## WORK ITEM
Below are the records. List every line holding the word "Also".

Front-end code change data

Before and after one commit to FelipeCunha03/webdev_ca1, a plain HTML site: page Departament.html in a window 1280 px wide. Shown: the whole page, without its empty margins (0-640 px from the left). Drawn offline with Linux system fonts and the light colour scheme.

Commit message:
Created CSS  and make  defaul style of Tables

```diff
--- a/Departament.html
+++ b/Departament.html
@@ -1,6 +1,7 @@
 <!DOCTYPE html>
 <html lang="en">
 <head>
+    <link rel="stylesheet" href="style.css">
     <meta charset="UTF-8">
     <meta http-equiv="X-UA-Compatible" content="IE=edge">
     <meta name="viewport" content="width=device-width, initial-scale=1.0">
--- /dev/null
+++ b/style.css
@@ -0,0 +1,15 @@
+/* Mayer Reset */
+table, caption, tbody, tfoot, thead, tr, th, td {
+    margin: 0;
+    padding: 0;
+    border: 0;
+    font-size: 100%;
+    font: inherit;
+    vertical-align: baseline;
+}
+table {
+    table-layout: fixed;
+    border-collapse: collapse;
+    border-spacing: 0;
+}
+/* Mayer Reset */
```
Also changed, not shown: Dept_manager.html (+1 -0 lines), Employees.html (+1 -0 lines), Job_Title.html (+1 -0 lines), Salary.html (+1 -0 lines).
--
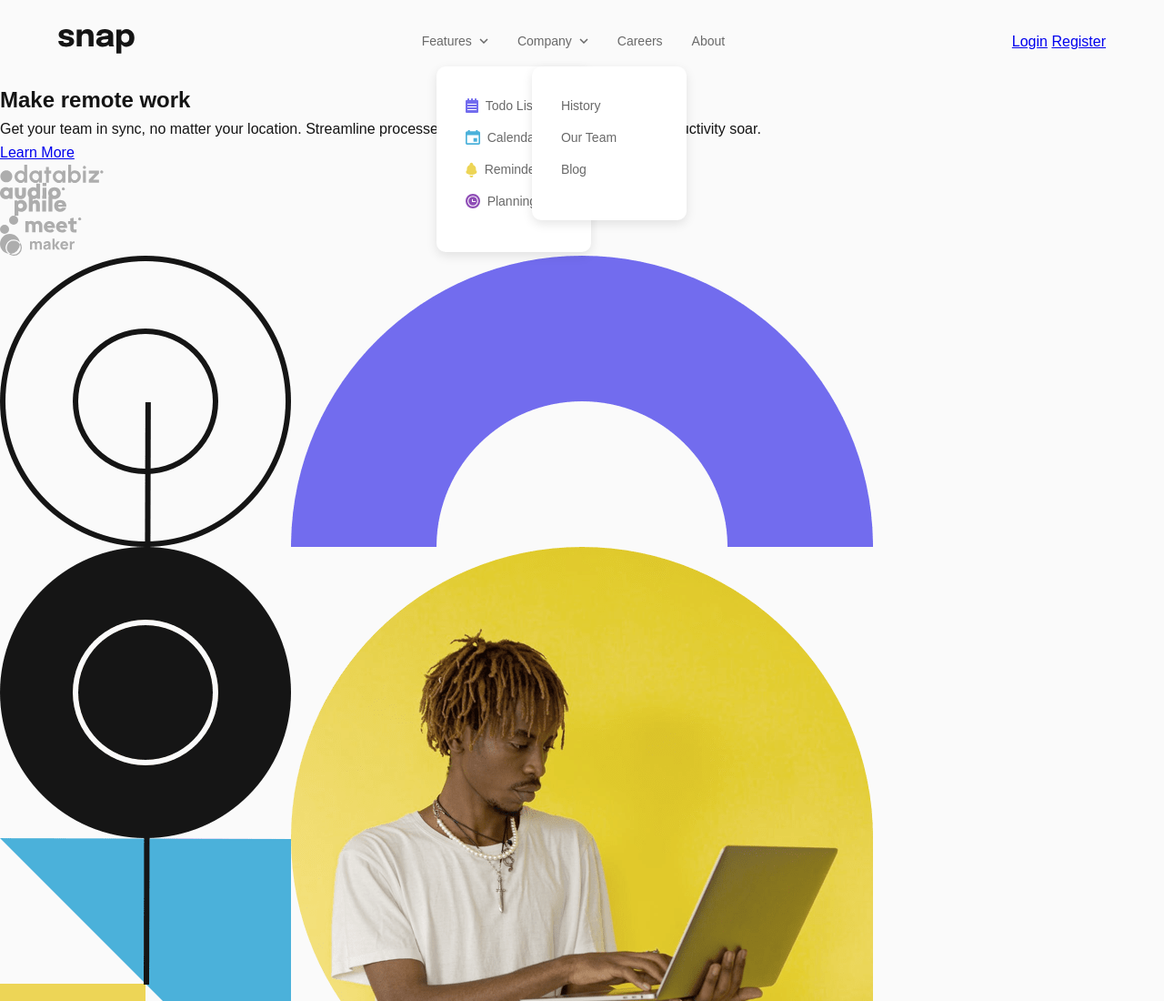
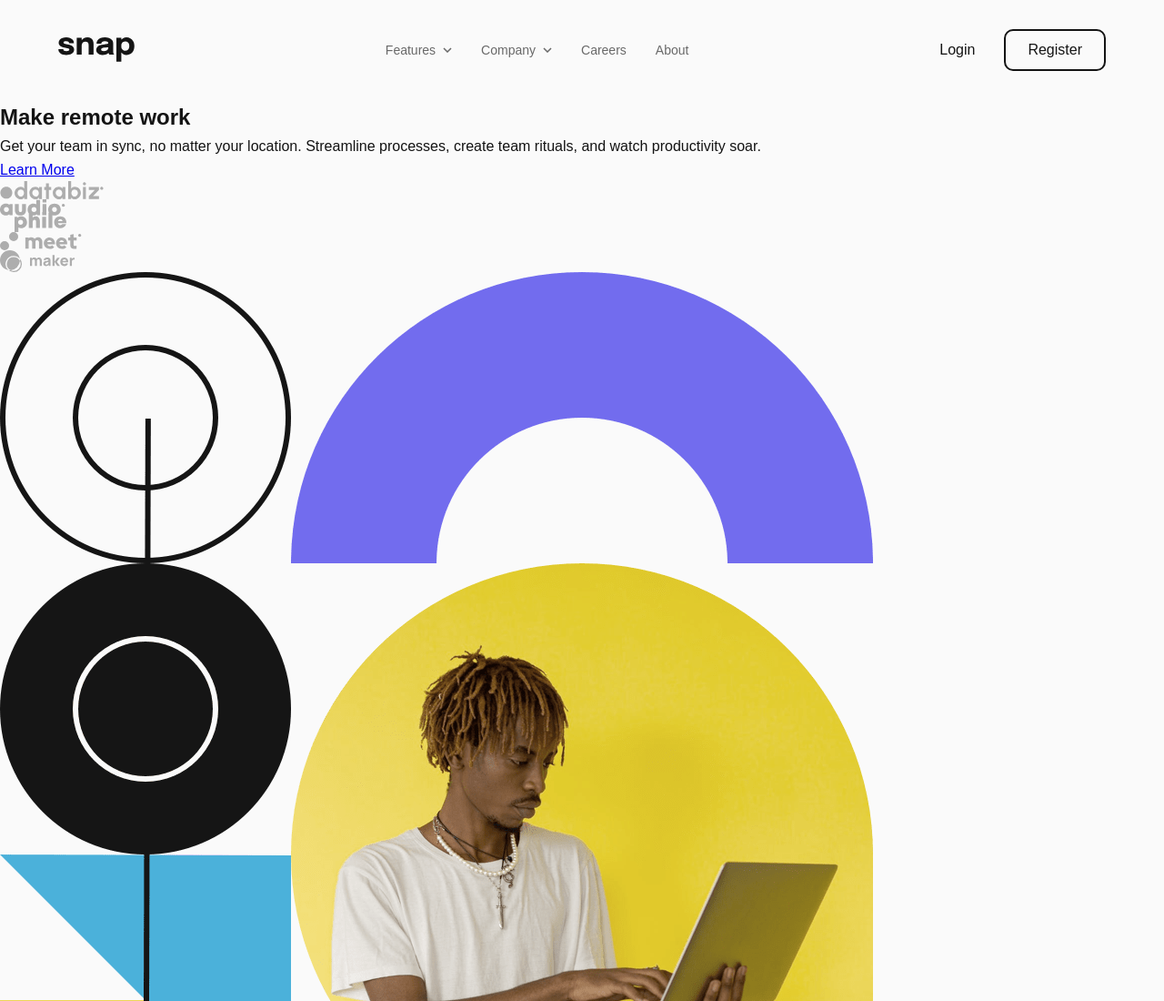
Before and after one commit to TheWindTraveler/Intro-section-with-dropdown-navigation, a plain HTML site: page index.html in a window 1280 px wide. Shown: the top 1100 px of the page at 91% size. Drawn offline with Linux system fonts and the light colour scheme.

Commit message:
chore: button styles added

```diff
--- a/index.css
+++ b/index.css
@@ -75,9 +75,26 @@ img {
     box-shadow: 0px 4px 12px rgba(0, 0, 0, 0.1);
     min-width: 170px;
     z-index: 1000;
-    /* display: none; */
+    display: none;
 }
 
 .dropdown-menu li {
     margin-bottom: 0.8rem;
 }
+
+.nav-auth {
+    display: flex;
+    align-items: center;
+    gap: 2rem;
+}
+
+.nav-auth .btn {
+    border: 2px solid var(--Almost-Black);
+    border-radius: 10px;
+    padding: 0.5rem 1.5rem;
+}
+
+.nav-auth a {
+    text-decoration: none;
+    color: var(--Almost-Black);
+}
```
--
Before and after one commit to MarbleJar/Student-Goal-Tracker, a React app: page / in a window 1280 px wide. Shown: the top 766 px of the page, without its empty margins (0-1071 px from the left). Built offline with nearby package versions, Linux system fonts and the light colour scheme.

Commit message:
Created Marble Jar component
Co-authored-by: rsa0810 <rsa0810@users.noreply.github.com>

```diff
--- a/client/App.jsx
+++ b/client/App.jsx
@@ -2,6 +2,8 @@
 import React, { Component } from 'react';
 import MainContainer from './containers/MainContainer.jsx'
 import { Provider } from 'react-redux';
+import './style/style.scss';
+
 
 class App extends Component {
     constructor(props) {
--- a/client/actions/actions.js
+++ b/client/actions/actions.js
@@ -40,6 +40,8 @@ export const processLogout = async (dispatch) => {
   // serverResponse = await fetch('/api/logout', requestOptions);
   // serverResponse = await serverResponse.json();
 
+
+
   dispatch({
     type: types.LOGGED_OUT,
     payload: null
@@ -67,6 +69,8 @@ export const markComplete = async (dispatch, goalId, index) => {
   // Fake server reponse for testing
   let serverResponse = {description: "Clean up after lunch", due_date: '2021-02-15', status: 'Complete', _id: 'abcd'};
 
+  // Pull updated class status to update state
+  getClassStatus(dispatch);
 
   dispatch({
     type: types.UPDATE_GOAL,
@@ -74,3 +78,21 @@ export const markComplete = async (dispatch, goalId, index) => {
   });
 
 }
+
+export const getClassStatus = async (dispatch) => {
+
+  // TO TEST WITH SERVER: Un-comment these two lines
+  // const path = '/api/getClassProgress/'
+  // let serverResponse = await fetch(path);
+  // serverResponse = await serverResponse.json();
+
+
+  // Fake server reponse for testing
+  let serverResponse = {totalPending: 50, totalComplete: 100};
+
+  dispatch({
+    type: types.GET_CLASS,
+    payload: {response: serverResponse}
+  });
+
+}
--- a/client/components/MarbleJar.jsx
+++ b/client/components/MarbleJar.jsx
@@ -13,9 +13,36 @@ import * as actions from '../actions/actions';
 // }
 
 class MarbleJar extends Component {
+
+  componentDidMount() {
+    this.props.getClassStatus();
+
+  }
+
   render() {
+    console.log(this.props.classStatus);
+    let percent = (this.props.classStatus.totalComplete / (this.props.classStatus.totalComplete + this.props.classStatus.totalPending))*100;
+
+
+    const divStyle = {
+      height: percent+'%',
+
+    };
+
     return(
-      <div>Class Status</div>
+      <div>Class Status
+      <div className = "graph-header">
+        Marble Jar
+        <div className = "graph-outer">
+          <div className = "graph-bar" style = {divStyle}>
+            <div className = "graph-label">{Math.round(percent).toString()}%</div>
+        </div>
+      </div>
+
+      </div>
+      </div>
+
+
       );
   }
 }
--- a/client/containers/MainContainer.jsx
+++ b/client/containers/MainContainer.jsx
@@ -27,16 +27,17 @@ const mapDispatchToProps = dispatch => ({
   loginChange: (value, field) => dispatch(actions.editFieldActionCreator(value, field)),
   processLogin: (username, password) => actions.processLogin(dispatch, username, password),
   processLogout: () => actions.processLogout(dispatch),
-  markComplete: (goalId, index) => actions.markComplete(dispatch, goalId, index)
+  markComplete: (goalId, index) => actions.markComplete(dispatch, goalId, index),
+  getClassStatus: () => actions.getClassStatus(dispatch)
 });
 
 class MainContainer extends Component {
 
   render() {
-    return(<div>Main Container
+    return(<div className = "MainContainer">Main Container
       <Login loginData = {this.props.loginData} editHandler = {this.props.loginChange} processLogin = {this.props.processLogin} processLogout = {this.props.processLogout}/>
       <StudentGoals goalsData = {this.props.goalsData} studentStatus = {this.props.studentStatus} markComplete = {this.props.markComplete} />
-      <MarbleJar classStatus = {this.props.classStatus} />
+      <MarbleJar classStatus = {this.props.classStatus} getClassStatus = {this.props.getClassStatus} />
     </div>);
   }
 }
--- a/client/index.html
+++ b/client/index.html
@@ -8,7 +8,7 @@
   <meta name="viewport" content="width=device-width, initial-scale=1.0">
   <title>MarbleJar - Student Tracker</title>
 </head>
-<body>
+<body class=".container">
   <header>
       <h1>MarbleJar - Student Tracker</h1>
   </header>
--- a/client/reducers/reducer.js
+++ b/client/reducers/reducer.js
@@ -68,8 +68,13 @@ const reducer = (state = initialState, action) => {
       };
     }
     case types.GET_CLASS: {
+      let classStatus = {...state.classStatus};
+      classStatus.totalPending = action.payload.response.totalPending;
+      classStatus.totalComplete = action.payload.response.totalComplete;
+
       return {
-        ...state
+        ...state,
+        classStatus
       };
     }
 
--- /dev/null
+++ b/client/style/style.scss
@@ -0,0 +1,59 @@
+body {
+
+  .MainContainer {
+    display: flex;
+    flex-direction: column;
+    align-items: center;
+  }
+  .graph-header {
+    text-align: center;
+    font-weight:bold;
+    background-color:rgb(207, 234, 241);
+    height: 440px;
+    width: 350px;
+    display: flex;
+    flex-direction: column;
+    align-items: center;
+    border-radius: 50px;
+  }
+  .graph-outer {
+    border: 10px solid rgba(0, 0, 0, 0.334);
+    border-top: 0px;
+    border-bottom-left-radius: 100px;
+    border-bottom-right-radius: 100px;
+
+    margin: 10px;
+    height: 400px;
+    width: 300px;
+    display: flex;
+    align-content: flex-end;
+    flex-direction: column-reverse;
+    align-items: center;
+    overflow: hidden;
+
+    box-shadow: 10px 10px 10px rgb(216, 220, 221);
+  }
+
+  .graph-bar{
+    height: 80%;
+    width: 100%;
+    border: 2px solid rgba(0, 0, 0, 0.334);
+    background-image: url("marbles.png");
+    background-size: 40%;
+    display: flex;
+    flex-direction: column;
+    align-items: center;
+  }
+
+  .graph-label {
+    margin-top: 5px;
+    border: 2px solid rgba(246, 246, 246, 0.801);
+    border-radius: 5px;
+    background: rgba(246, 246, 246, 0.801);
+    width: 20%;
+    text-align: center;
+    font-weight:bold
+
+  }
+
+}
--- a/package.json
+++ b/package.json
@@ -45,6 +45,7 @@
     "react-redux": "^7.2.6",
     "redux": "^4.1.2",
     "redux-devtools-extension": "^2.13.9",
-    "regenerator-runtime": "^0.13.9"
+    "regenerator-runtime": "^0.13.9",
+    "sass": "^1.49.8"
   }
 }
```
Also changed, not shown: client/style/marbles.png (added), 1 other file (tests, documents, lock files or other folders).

## ANSWER SECTION
Also changed, not shown: Dept_manager.html (+1 -0 lines), Employees.html (+1 -0 lines), Job_Title.html (+1 -0 lines), Salary.html (+1 -0 lines).
Also changed, not shown: client/style/marbles.png (added), 1 other file (tests, documents, lock files or other folders).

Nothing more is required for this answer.